• What is being asked:
Only lines containing "Component" belong in the answer, each copied from the entries below.

• Source material:
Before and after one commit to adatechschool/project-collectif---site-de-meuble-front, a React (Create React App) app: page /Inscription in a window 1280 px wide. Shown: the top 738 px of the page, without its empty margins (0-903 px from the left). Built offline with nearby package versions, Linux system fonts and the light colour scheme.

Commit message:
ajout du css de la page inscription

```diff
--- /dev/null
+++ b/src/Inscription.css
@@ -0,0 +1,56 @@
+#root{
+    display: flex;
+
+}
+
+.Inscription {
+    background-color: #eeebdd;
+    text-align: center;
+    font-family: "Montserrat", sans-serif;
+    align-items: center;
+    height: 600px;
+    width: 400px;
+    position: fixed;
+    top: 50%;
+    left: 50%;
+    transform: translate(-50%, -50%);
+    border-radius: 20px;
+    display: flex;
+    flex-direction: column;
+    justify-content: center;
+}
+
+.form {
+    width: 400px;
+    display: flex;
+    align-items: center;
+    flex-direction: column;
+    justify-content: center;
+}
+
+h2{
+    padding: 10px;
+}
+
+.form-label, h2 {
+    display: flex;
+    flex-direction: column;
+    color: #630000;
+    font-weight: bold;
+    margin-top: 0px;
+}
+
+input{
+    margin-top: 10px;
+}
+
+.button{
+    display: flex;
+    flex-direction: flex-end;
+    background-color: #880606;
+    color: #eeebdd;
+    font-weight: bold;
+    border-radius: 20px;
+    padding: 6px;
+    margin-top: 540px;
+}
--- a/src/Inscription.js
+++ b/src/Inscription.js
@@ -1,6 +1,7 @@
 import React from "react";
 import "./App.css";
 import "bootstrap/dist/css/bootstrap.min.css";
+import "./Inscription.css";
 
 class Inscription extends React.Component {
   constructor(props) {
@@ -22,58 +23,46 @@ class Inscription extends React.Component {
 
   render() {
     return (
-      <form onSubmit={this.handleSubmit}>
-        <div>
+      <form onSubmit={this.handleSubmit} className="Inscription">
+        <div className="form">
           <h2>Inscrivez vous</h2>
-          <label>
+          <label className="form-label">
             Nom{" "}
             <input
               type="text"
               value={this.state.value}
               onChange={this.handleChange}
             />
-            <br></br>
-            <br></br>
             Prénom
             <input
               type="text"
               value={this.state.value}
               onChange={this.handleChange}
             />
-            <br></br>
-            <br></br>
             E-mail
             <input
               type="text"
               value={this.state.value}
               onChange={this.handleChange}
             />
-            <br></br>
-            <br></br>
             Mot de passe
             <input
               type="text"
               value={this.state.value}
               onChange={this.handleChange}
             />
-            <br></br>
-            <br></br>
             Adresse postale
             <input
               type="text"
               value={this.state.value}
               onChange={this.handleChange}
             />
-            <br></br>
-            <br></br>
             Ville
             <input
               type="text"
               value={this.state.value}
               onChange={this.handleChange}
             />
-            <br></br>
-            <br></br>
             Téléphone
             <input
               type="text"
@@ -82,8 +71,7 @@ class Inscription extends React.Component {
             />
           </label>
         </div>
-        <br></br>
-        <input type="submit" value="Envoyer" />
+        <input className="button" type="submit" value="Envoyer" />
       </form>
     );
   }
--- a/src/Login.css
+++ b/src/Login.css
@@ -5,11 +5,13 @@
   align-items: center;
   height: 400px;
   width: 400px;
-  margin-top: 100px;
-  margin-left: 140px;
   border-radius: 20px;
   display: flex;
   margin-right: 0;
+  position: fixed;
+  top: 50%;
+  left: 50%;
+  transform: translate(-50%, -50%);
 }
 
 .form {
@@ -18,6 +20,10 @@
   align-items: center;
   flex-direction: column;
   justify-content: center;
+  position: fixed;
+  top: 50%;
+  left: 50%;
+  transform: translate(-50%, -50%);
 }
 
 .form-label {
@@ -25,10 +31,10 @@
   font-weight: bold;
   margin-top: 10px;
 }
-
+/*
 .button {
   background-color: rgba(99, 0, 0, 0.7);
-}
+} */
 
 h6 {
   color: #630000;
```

• Result:
 class Inscription extends React.Component {
@@ -22,58 +23,46 @@ class Inscription extends React.Component {
@@ -82,8 +71,7 @@ class Inscription extends React.Component {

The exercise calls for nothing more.